Skoda has made a big comeback in recent years so there adverts have been hitting TV screens in a lot more places then they would have at the time when they were churning out outdated cars mainly to communist eastern block countries. Since 1991 Skoda have been owned by the VW Group and they now produce modern styled cars with decent quality like their VW cousins, unlike some of the Skodas of the 70s and 80s. A popular Skoda ad to hit the screens in Australia since their launch has been the Skoda built out of sand, we found this clever earlier version that involves building a car out of cake and our love of cake makes us want to share it here. Take note of what gets used for engine oil too.
The VW Type 3 also known as the 1500 or 1600 was produced from 1961 until 1977. Called the Type 3 because it was VW’s 3rd design with the Beetle being the Type 1 and the Kombi van being the Type 2. The Type 3 shared much of its mechanical’s with its older relatives but with a few revisions. One example was the motor that despite being the same basic unit as in the Beetle and Kombi, it now featured a redesigned cooling system that let the motor sit flat under the rear floor parcel area. This was a huge marketing win at the time as shown in the classic ad above with a very young Dustin Hoffman. The Type 3 come in 3 body styles a sedan known as the notchback, a wagon known as the squareback and a coupe known as the fastback.
The Isuzu Gemini was one of the most popular of GM small cars during the late 70s and early 80s with versions produced is Japan, Australia, Brazil, and the UK to name a few. While most of these models started life as a carbon copy of each other some did get a unique from end treatment to suit their own market. As the South Korean Daewoo version progressed along its lifespan it obtained a Opel Rekord or Holden Commodore looking frontend with a dashboard that looks remarkably similar to the Holden Camira dash (that was proberbly derived from another GM J car). The Daewoo Maepsy in the commercial above is dated around 1985, it was about then Gemini’s in the rest of the world moved to an all new front wheel drive platform.
The ad above is for the 1982 Statesman by Holden, its interesting to note that the Statesman brand was a luxury marque created by Holden but most Aussies still just refered to it as a Holden Statesman even though Holden went out of their way to drop the Holden name from marketing material. We like the WB as it shows how a company (who had very little money at the time) could take an outdated model and do some clever design changes to make it into an all new model. one example is the huge rubber strip down the side that is almost hollow in some parts in order to hide the huge bulge above the guards left over from the 1970’s Kingswood.
Any Aussie out there should remember this marketing campaign for Holden from the late 70’s and early 80’s. The catchy Jingle was featured heavily around the footy season as Holden was a major sponsor.
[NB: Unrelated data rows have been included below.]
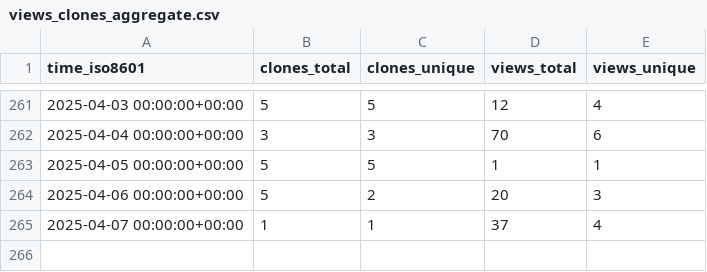
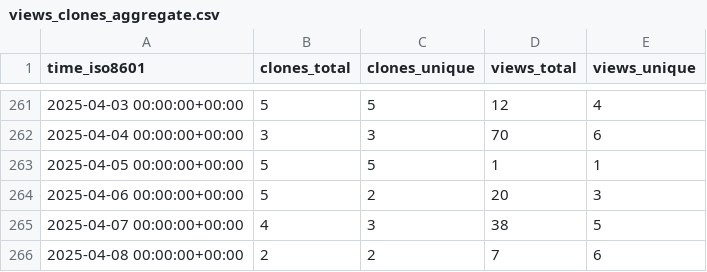
Before and after one commit to csyhuang/hn2016_falwa, a CSV file: csyhuang/hn2016_falwa/ghrs-data/views_clones_aggregate.csv, drawn as a sheet; only a part is shown, gaps mark what is left out.

```diff
--- a/csyhuang/hn2016_falwa/ghrs-data/views_clones_aggregate.csv
+++ b/csyhuang/hn2016_falwa/ghrs-data/views_clones_aggregate.csv
@@ -264,2 +264,3 @@ time_iso8601,clones_total,clones_unique,views_total,views_unique
 2025-04-06 00:00:00+00:00,5,2,20,3
-2025-04-07 00:00:00+00:00,1,1,37,4
+2025-04-07 00:00:00+00:00,4,3,38,5
+2025-04-08 00:00:00+00:00,2,2,7,6
```
Also changed, not shown: 1 other file.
We couldn’t decide on our youtube feature ad of the week this week, so after you watch the above video featuring the Commodore hit the read more to see the 70’s version with featured the Holden Kingswood. Be warned you may be singing the jingle all day!
This weeks car ad is a funny one from Italian car manufacturer Fiat for their supermini car the Palio. Apparently if you buy yourself one of these you will love it so much you will do anything to protect it. If you know what country this ad comes from drop us a note in the comment box as we love to know. The Palio has been produced since 1996 in various countries from South America to eastern Europe and Asia.
Our classic car ad of the week features one of the worlds worst cars, the Yugo. Produced since 1981 in Serbia by Zastava the car was imported into the US in 1985 and sold as the cheapest new car available. Based on the Fiat 128, a car that dates back to 1969, the Zastava was popular in eastern Europe where the choice of other cars on offer made the Zastava look like a good buy and economical motoring. By the time the car got to the US under the Yugo name, the unrefined and sluggish box was bought up by cheapskates who would of been better off finding a decent secondhand car. Not only did the car suffer from poor build quality and performance, the market of customer the car was aimed at were often too tight to service them properly making the cars mechanical woos worse. Sales in the US stopped around 1992 when UN sanctions against the former Yugoslavia stopped exports. NATO later bombed the factory that has since been rebuilt to churn out a face-lifted version of the car that is known today as the Zastava Koral.
In 1948 Oldsmobile launched this classic series of commericals highlighting how simple it was to drive their new automatic car. How simple was it? Well it was that simple even a woman could drive. They don’t say this exactly but we all know what they were thinking. Take a look and enjoy a classic bit car advertising from a bygone era.